Superstorms and Supermoons
Whilst monitoring E35 on site in Sanda Sound during the 9th and 10th of August in 2014 the Oceanflow team witnessed the "supermoon" event in the sky over E35. The supermoon event is not just a full moon but also the point in the Moons annual orbit around the Earth where they reach the closest distance to one another. This makes the moon much larger and brighter to the eye and according to various sources this was the closest it had been in twenty years. Especially strong spring tides coincide with the "supermoon" event. E35 was connected up to its moorings just 2 days before this peak spring tide which demonstrated the flexibility of our deployment methodology.
More interesting and potentially concerning to Oceanflow was the prediction of an explosive cyclogenesis storm or "weather bomb" that appeared over the North Atlantic Ocean and subsequently went on to hit the North West of the UK during the first part of December 2014. This extreme weather had a massive effect on the sea swell with wave heights reaching up to 5m and wind speeds of over 70 mph at our Sanda Sound test site.
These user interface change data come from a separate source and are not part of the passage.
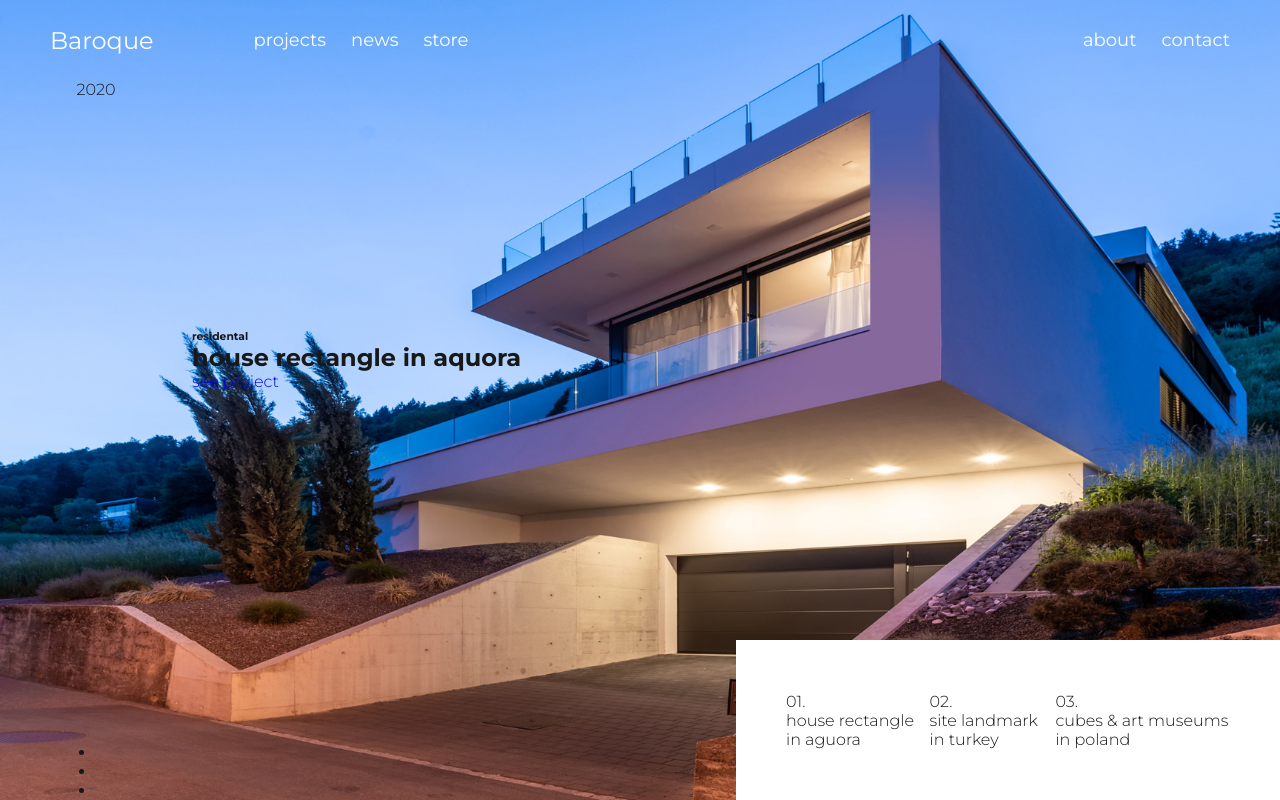
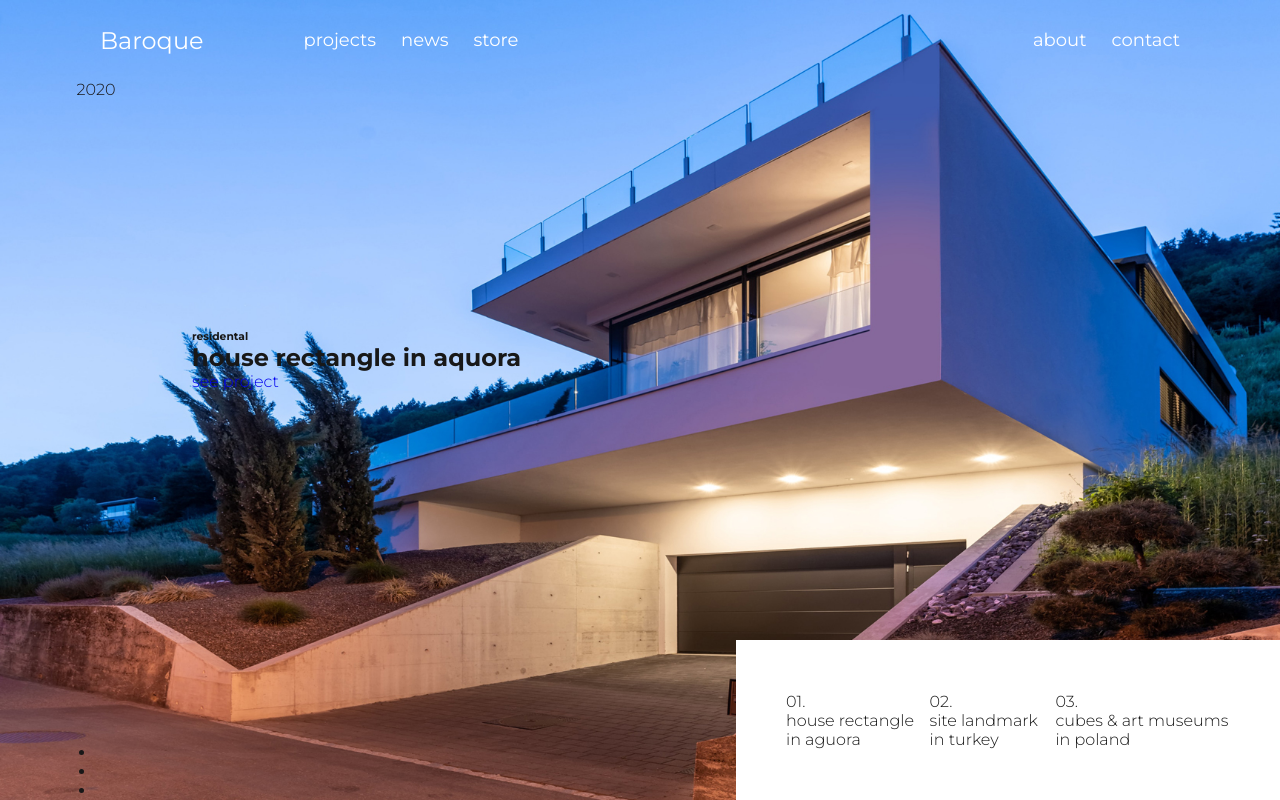
Before and after one commit to AdnanM996/Baroque, a website: page index.html in a window 1280 px wide. Drawn offline with Linux system fonts and the light colour scheme.

Commit message:
header padding

```diff
--- a/sass/layout/_grid.scss
+++ b/sass/layout/_grid.scss
@@ -17,7 +17,7 @@
         display: flex;
         justify-content: space-between;
         align-items: center;
-        padding: 0rem 5rem;
+        padding: 0rem 10rem;
     }
 
     & .social {
```
Also changed, not shown: css/styles.css.
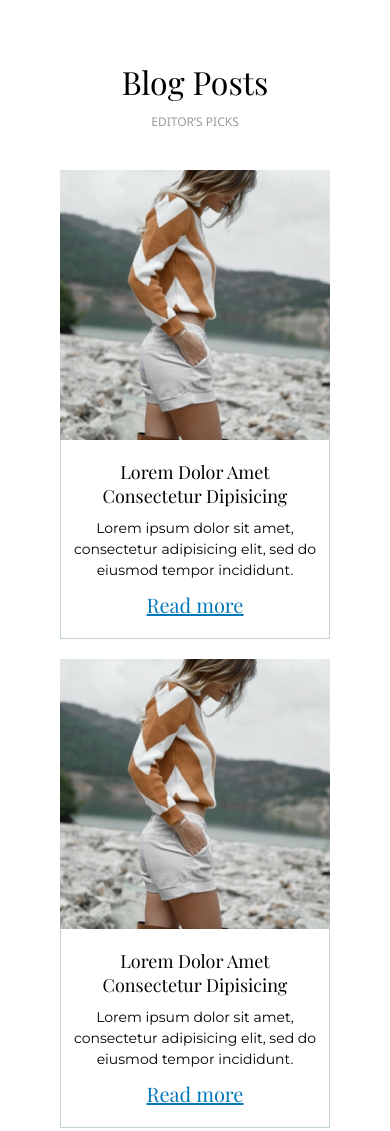
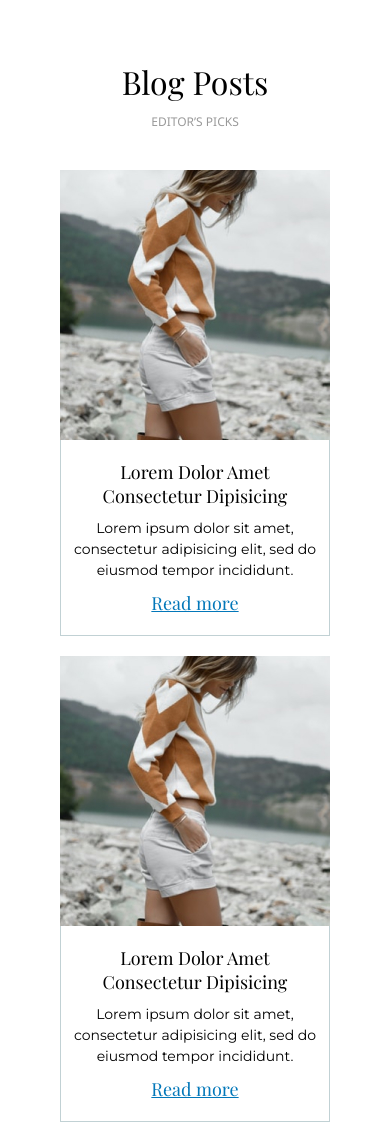
Before and after one commit to webdev-alexey/webcademy-html_homework5, a plain HTML site: page index.html in a window 390 px wide. Shown: the top 1131 px of the page. Drawn offline with nearby package versions, Linux system fonts and the light colour scheme.

Commit message:
fix стилизации

```diff
--- a/css/media.css
+++ b/css/media.css
@@ -7,7 +7,6 @@
   .subtitle {
     font-family: "Noto Sans", sans-serif;
     color: #999;
-    font-style: normal;
   }
 }
 
@@ -71,7 +70,7 @@
     margin-bottom: 10px;
   }
 
-  .card-link {
+  a.card-link {
     font-size: 18px;
   }
 }
```
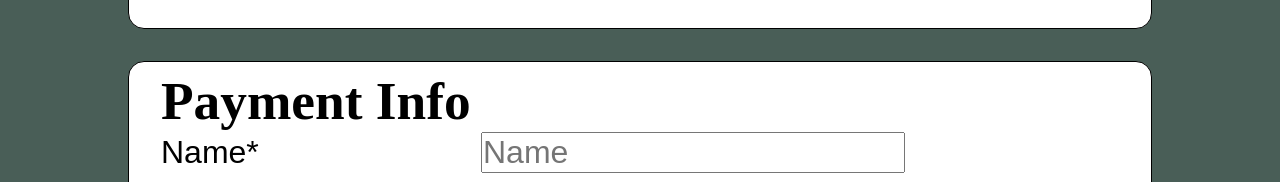
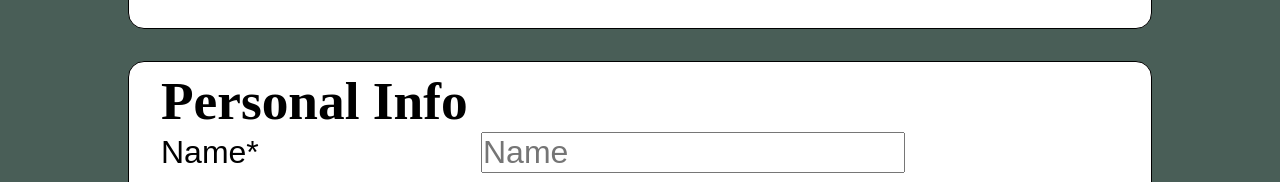
Before and after one commit to pwholmes/capstone, a React (Create React App) app: page /booking in a window 1280 px wide. Shown: the part 563-745 px from the top of the page. Built offline with nearby package versions, Linux system fonts and the light colour scheme; a web font is replaced by a local one.

Commit message:
fixed title

```diff
--- a/src/components/BookingPage.js
+++ b/src/components/BookingPage.js
@@ -55,7 +55,7 @@ function BookingForm(props) {
                 </section>
 
                 <section className="bookInputGroup">
-                    <h2 className="bookSubheading">Payment Info</h2>
+                    <h2 className="bookSubheading">Personal Info</h2>
 
                     <label className="bookText bookLabel" htmlFor="bookName">Name*</label>
                     <input className="bookText bookInput" id="bookName" type="text"  placeholder="Name" value={formData.name}
```
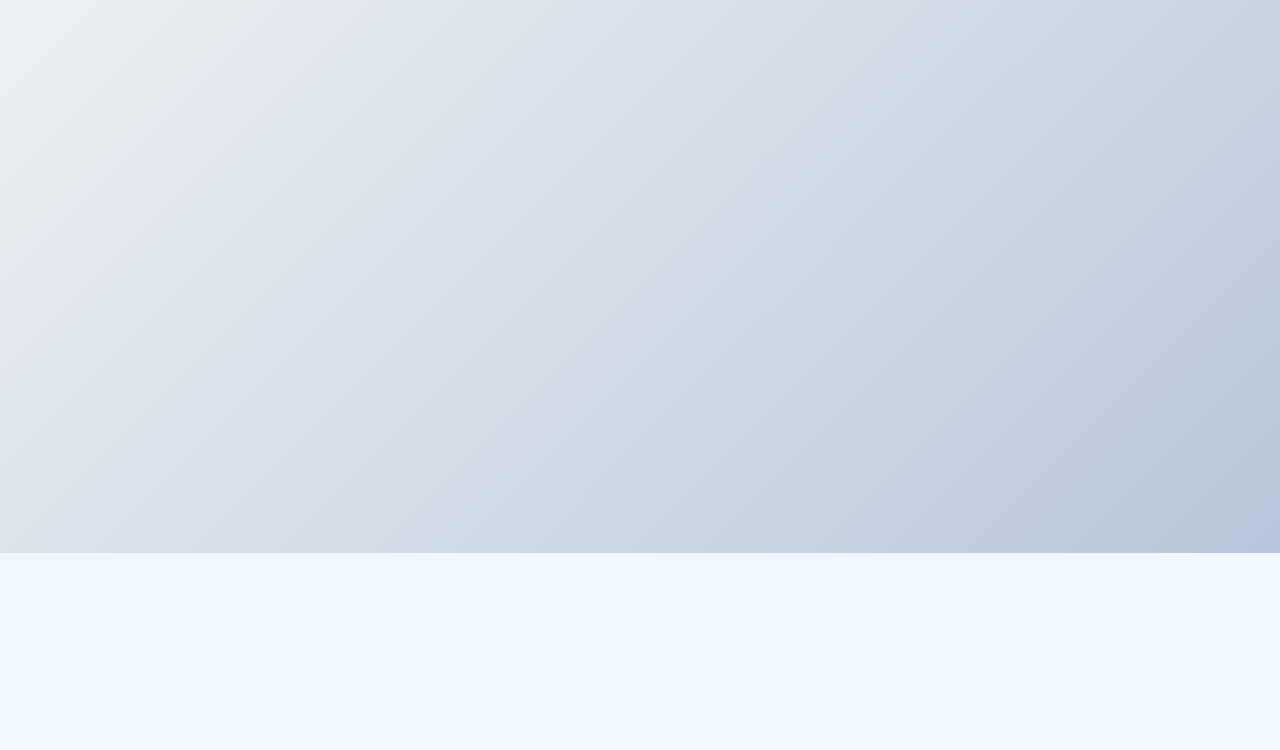
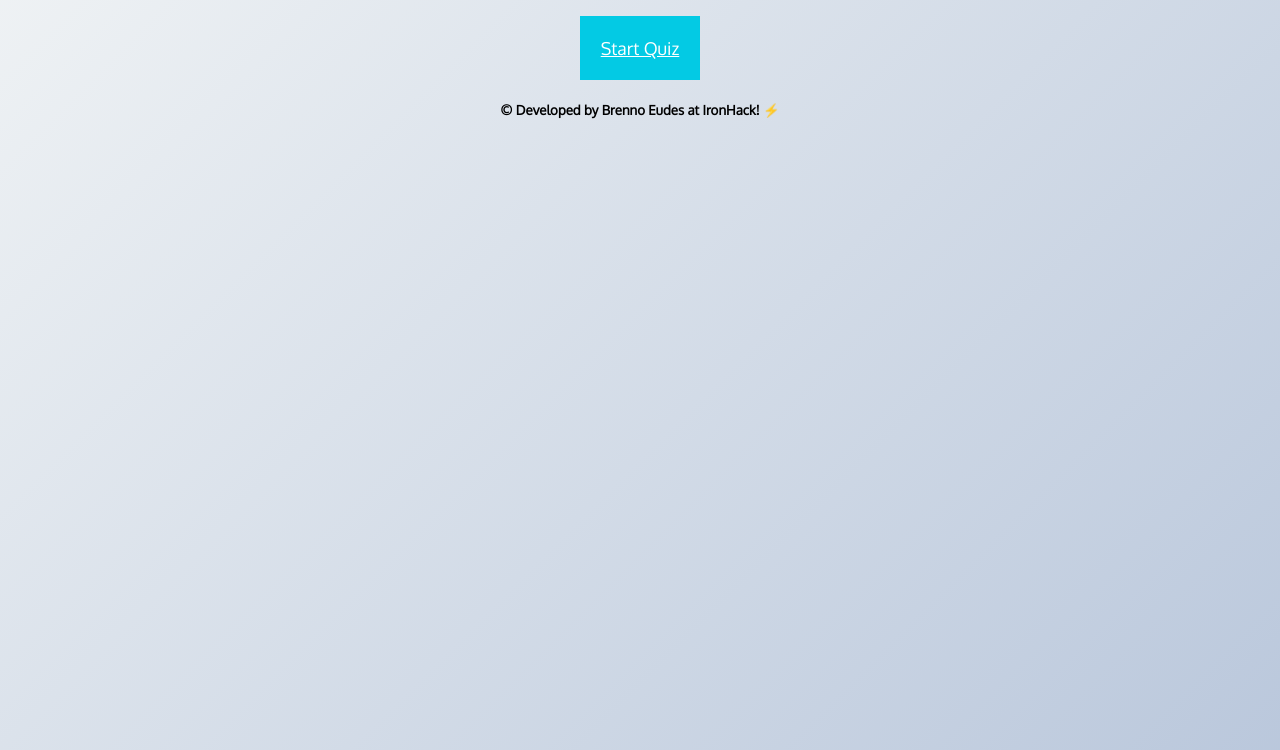
Before and after one commit to brennoEudes/football-geography-2, a plain HTML site: page index_1.html in a window 1280 px wide. Shown: the part 268-1018 px from the top of the page. Before the commit the page ends 821 px from the top, so only its background shows below. Drawn offline with Linux system fonts and the light colour scheme.

Commit message:
Renomear HTMLs e atualizar README.md

```diff
--- a/index_1.html
+++ b/index_1.html
@@ -21,7 +21,7 @@
     </div>
     <br />
     <footer>
-      <h5>Developed by Brenno Eudes at IronHack!</h5>
+      <h5>© Developed by Brenno Eudes at IronHack! ⚡️</h5>
     </footer>
   </body>
 </html>
--- a/styles_1.css
+++ b/styles_1.css
@@ -2,7 +2,7 @@
 
 body {
   text-align: center;
-  display: flexbox;
+  padding: 150px 0;
   background-color: aliceblue;
   background-image: linear-gradient(315deg, #b8c6db 0%, #f5f7f7 100%);
   font-family: "Oxygen", sans-serif;
```
Also changed, not shown: 1 other file.
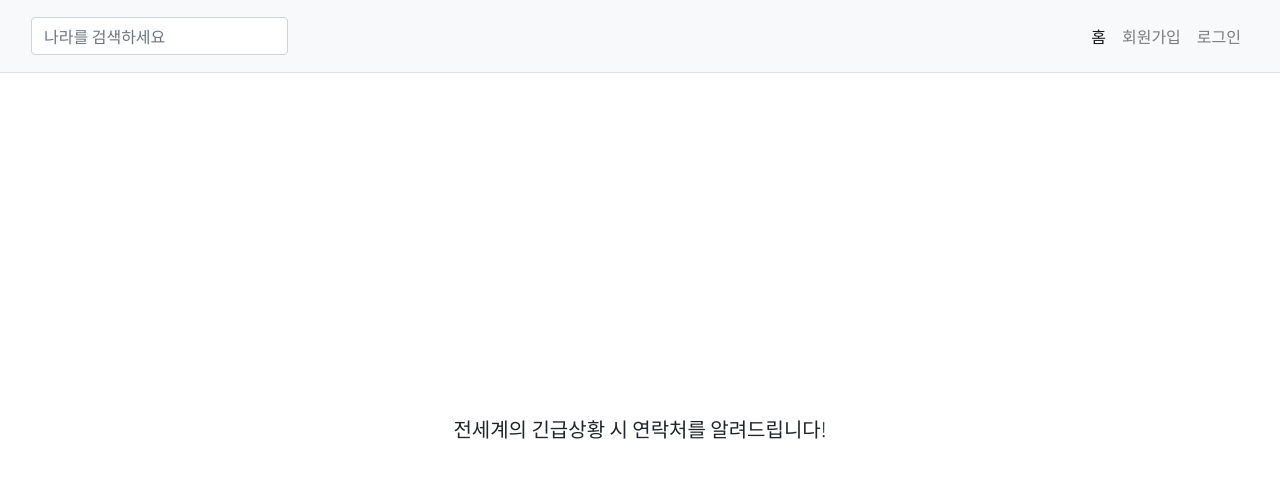
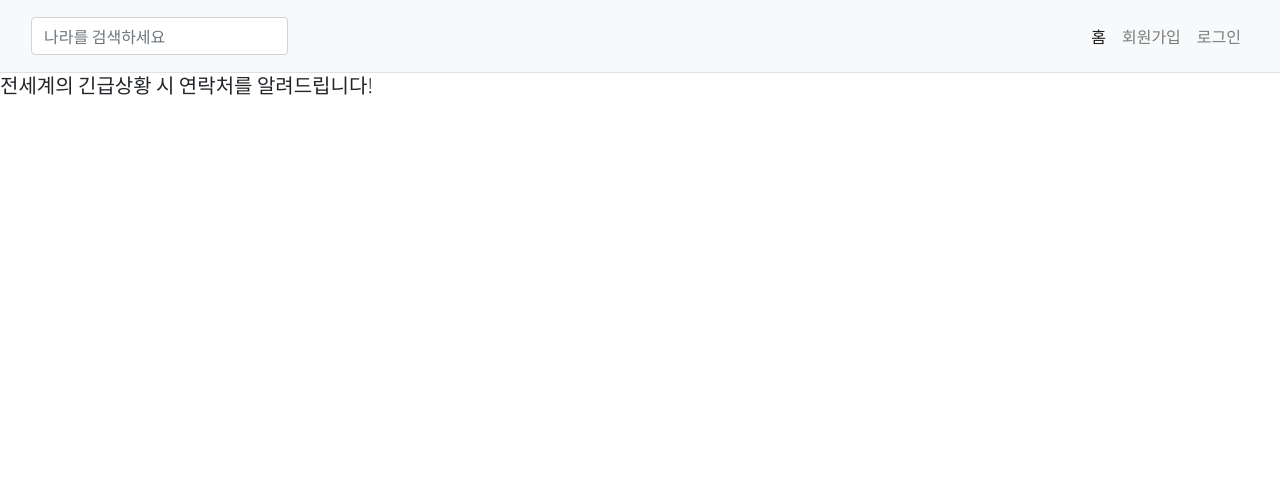
Before and after one commit to kaynekaynekayne/travel--call, a React (Create React App) app in the folder client/: page / in a window 1280 px wide. Shown: the top 478 px of the page. Built offline with nearby package versions, Linux system fonts and the light colour scheme; no server answers.

Commit message:
change to bootstrap

```diff
--- a/client/src/pages/home.jsx
+++ b/client/src/pages/home.jsx
@@ -3,7 +3,7 @@
 const Home = () => {
 
     return (
-        <div className="d-flex flex-column justify-content-center align-items-center vh-90">
+        <div className="d- flex-column justify-content-center align-items-center vh-90">
             <h5>전세계의 긴급상황 시 연락처를 알려드립니다!</h5>
         </div>
     )
```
During this storm the airport was closed, ferry services were cancelled and power lines were brought down.
E35 survived the storm without problems and displayed its excellent seakeeping characteristics. The turret moored device always faced into the tide irrespective of wave against tide conditions which is essential to the devices operation as a tidal generator. See video link below.
Wikipedia entry on Supermoons HERE
Wikipedia entry of Explosive cyclogenesis HERE
Link to test footage on You Tube HERE